Hi guys!  I am here in France and betting the store on grenache!  I have been making pinot noir for over 30 years and have fallen in love with G.  Can it be made with a PN sensability....I'm working on it.  New world G is a question without an answer, yet (excluding Australia).  For now, I am doing my "apprenticeship" in the Old World.  One thing at a time! 

Eugenia!!!
by Chuck Hayward
Posted on:5/24/2011 2:14:10 PM

Never understood how 100-150 year old vines qualifies a country as New World..... Maybe New World G (my new rapper name) is not the question but the answer! Have fun!!

New Vines
by Charlie Olken
Posted on:5/24/2011 2:37:27 PM

Chuck

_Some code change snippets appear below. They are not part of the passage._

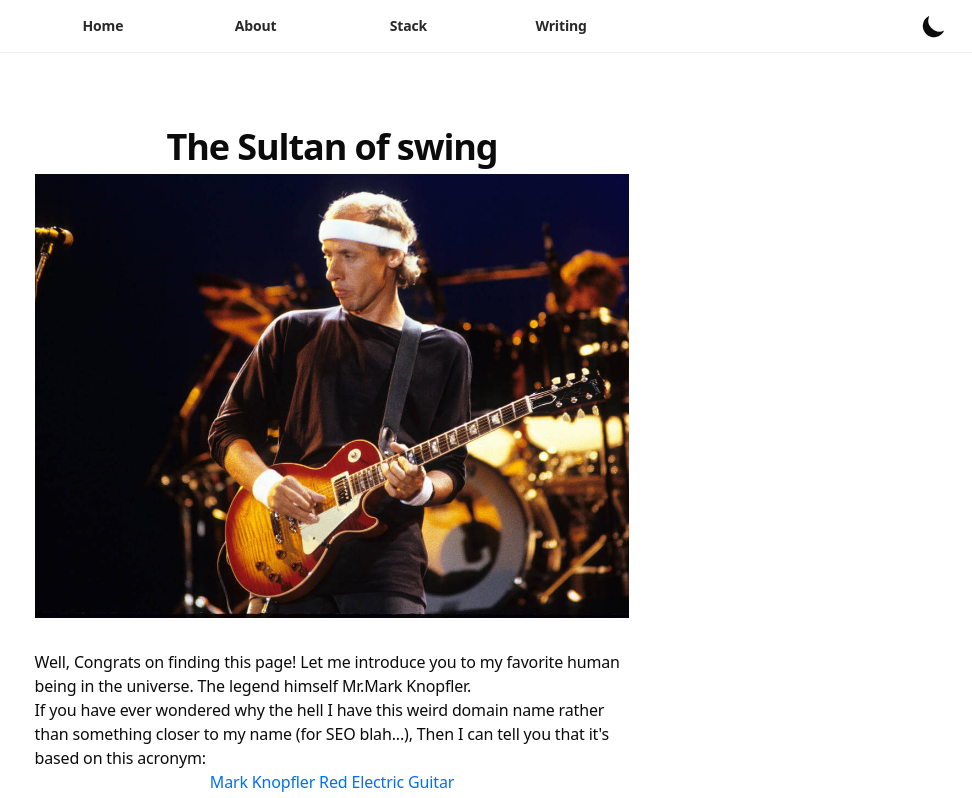
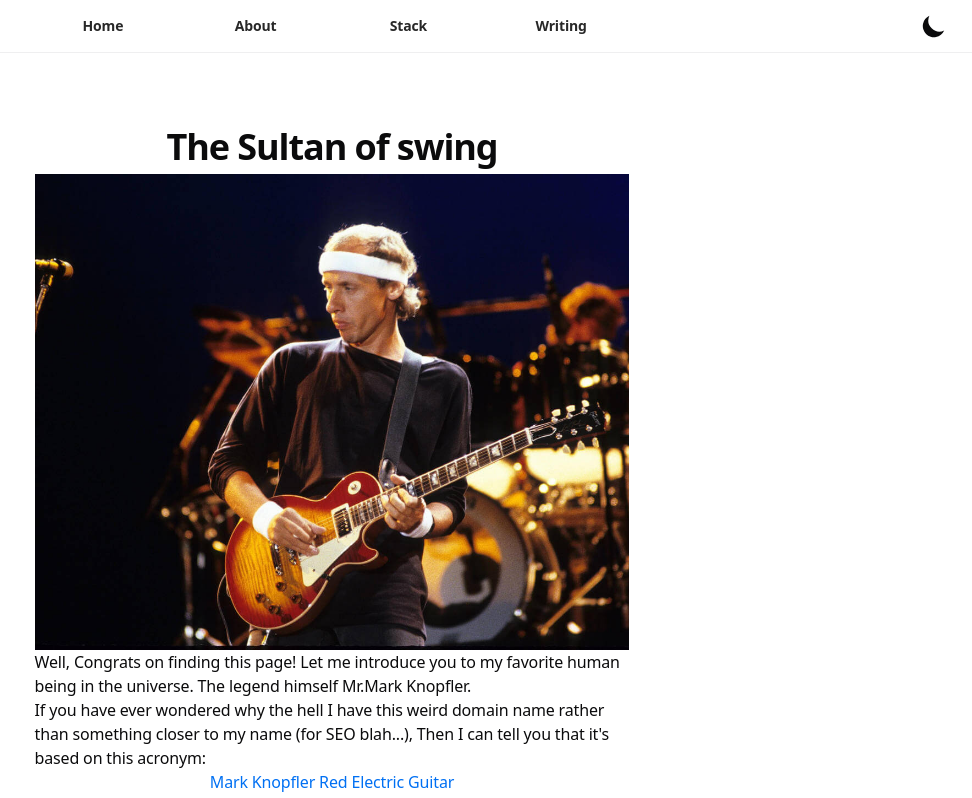
Before and after one commit to omaralsoudanii/mkreg.dev, a Next.js app: page /mk in a window 1280 px wide. Shown: the top 798 px of the page, without its empty margins (308-1280 px from the left). Built offline with nearby package versions, Linux system fonts and the light colour scheme; what @tailwindcss/typography, tailwindcss-line-clamp would draw is missing.

Commit message:
the usual

```diff
--- a/src/components/NextImage/index.tsx
+++ b/src/components/NextImage/index.tsx
@@ -21,9 +21,8 @@ const NextImage = ({
       width={width}
       height={height}
       layout="responsive"
-      sizes={`(min-width: 640px) 50vw, 100vw`}
+      sizes={`100vw`}
       quality={quality}
-      className="!mb-8"
     />
   )
 }
--- a/src/components/Posts/Post/index.tsx
+++ b/src/components/Posts/Post/index.tsx
@@ -17,7 +17,11 @@ export default function PostContainer({ children, frontMatter }) {
     JsonLd: true,
   }
 
-  const Meta = () => (
+  return (
+    <React.Fragment>
+      <Seo data={meta} />
+      <Container>
+        <h1 className="!py-4 !m-0 text-center"> {frontMatter.title}</h1>
         <div className="grid grid-cols-1 mt-1 md:grid-cols-1">
           <p className="px-0 !my-1 !py-1 text-gray-600 dark:text-gray-400">
             {`${dayjs(new Date(frontMatter.date)).format('MMMM DD, YYYY')}`}
@@ -26,21 +30,13 @@ export default function PostContainer({ children, frontMatter }) {
             {frontMatter.tags.map((t: string) => (
               <p key={t} className="pr-2 !my-1 !py-1">
                 <Link href={`/tags/${slugify(t)}`}>
-              <a className="text-sm text-link">{t}</a>
+                  <a className="text-link">{t}</a>
                 </Link>
               </p>
             ))}
           </div>
           <p>{frontMatter.summary}</p>
         </div>
-  )
-
-  return (
-    <React.Fragment>
-      <Seo data={meta} />
-      <Container>
-        <h1 className="!py-4 !m-0 text-center"> {frontMatter.title}</h1>
-        {Meta()}
         <div className="mt-8">{children}</div>
       </Container>
     </React.Fragment>
--- a/src/styles/base.css
+++ b/src/styles/base.css
@@ -2,7 +2,7 @@
 
 @layer base {
   html {
-    font: 16px / 1.5 'Inter', system-ui, -apple-system, BlinkMacSystemFont,
+    font: 16px / 1.5 'Inter var', system-ui, -apple-system, BlinkMacSystemFont,
       Segoe UI, Roboto, Helvetica Neue, Arial, Noto Sans, sans-serif,
       Apple Color Emoji, Segoe UI Emoji, Segoe UI Symbol, Noto Color Emoji;
   }
--- a/src/styles/fonts.css
+++ b/src/styles/fonts.css
@@ -136,7 +136,7 @@
 /* ----------------------- variable ----------------------- */
 /* latin-ext */
 @font-face {
-  font-family: 'Inter';
+  font-family: 'Inter var';
   font-style: normal;
   font-weight: 400;
   font-display: optional;
@@ -145,7 +145,7 @@
 }
 /* latin */
 @font-face {
-  font-family: 'Inter';
+  font-family: 'Inter var';
   font-style: normal;
   font-weight: 400;
   font-display: optional;
@@ -154,7 +154,7 @@
 }
 /* latin-ext */
 @font-face {
-  font-family: 'Inter';
+  font-family: 'Inter var';
   font-style: normal;
   font-weight: 450;
   font-display: optional;
@@ -163,7 +163,7 @@
 }
 /* latin */
 @font-face {
-  font-family: 'Inter';
+  font-family: 'Inter var';
   font-style: normal;
   font-weight: 450;
   font-display: optional;
@@ -172,7 +172,7 @@
 }
 /* latin-ext */
 @font-face {
-  font-family: 'Inter';
+  font-family: 'Inter var';
   font-style: normal;
   font-weight: 500;
   font-display: optional;
@@ -181,7 +181,7 @@
 }
 /* latin */
 @font-face {
-  font-family: 'Inter';
+  font-family: 'Inter var';
   font-style: normal;
   font-weight: 500;
   font-display: optional;
@@ -190,7 +190,7 @@
 }
 /* latin-ext */
 @font-face {
-  font-family: 'Inter';
+  font-family: 'Inter var';
   font-style: normal;
   font-weight: 600;
   font-display: optional;
@@ -199,7 +199,7 @@
 }
 /* latin */
 @font-face {
-  font-family: 'Inter';
+  font-family: 'Inter var';
   font-style: normal;
   font-weight: 600;
   font-display: optional;
@@ -208,7 +208,7 @@
 }
 /* latin-ext */
 @font-face {
-  font-family: 'Inter';
+  font-family: 'Inter var';
   font-style: normal;
   font-weight: 700;
   font-display: optional;
@@ -217,7 +217,7 @@
 }
 /* latin */
 @font-face {
-  font-family: 'Inter';
+  font-family: 'Inter var';
   font-style: normal;
   font-weight: 700;
   font-display: optional;
@@ -226,7 +226,7 @@
 }
 /* latin-ext */
 @font-face {
-  font-family: 'Inter';
+  font-family: 'Inter var';
   font-style: normal;
   font-weight: 800;
   font-display: optional;
@@ -235,7 +235,7 @@
 }
 /* latin */
 @font-face {
-  font-family: 'Inter';
+  font-family: 'Inter var';
   font-style: normal;
   font-weight: 800;
   font-display: optional;
@@ -244,7 +244,7 @@
 }
 /* latin-ext */
 @font-face {
-  font-family: 'Inter';
+  font-family: 'Inter var';
   font-style: normal;
   font-weight: 900;
   font-display: optional;
@@ -253,7 +253,7 @@
 }
 /* latin */
 @font-face {
-  font-family: 'Inter';
+  font-family: 'Inter var';
   font-style: normal;
   font-weight: 900;
   font-display: optional;
--- a/tailwind.config.js
+++ b/tailwind.config.js
@@ -56,10 +56,6 @@ module.exports = {
             '*,*::before,*::after': {
               borderColor: theme('colors.gray.300'),
             },
-            lineHeight: '1.65',
-            p: {
-              lineHeight: theme('lineHeight.normal'),
-            },
             h1: {
               color: theme('colors.black'),
             },
@@ -68,11 +64,7 @@ module.exports = {
             },
             color: theme('colors.gray.1000'),
             'ul > li::before': {
-              content: '""',
-              position: 'absolute',
-              top: 'calc(.675em - .1875em)',
               backgroundColor: theme('colors.gray.700'),
-              borderRadius: '50%',
             },
             a: {
               textDecoration: 'none',
@@ -115,11 +107,7 @@ module.exports = {
             },
             borderColor: theme('colors.gray.300'),
             'ul > li::before': {
-              content: '""',
-              position: 'absolute',
-              top: 'calc(.675em - .1875em)',
               backgroundColor: theme('colors.gray.300'),
-              borderRadius: '50%',
             },
             strong: {
               color: theme('colors.white'),
```
Lines whose indentation alone changed are shown as unchanged.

I have yet to see that Old Vines has an a priori right to quality. Location, it seems to me trumps age, and winemaking, not matter how good, cannot trump overripe or burned out fruit.

I think your comments about looking to Oz for inspiration and clonal material pretty much accepts the fact that we do not have enough Gr. in the right places.

And, yes, the Dry Stack vineyard seems to be one of those right places. But how much Gr. do we have in places that are not very hot? Not much.

Therein lies the rub, and thus the question. What plant material, put in which pieces of ground, made by whom. Grenache does, as some very good examples have shown, have potential. But so did the early versions of Sangiovese and Viognier.

For me, it is all fingers crossed time with Grenache, and if talented people like Eugenia Keegan are making an effort to understand the grape, just as some folks have done successfully with Rhone varieties, my hopes get increased. I have all the time in the world to wait--for my kids to enjoy CA Grenache. :-}

Gulp!!
by Chuck Hayward
Posted on:5/24/2011 3:27:59 PM

As always, Charlie, you are spot on. Although I have to swallow hard about having time to wait. Am afraid I am on the wrong side of that divide... rats!

Leave a comment below, but please limit your comments to 1,200 characters or less. We find it helpful to make a copy of our comments to be sure that they fit. In that way, you can edit them if they run long.

(Please note: your e-mail address will not be visible after posting)

Name
Email
Subject

 

Note: Refresh your browser to see your latest comments.

Having technical problems with the comment system? Click here.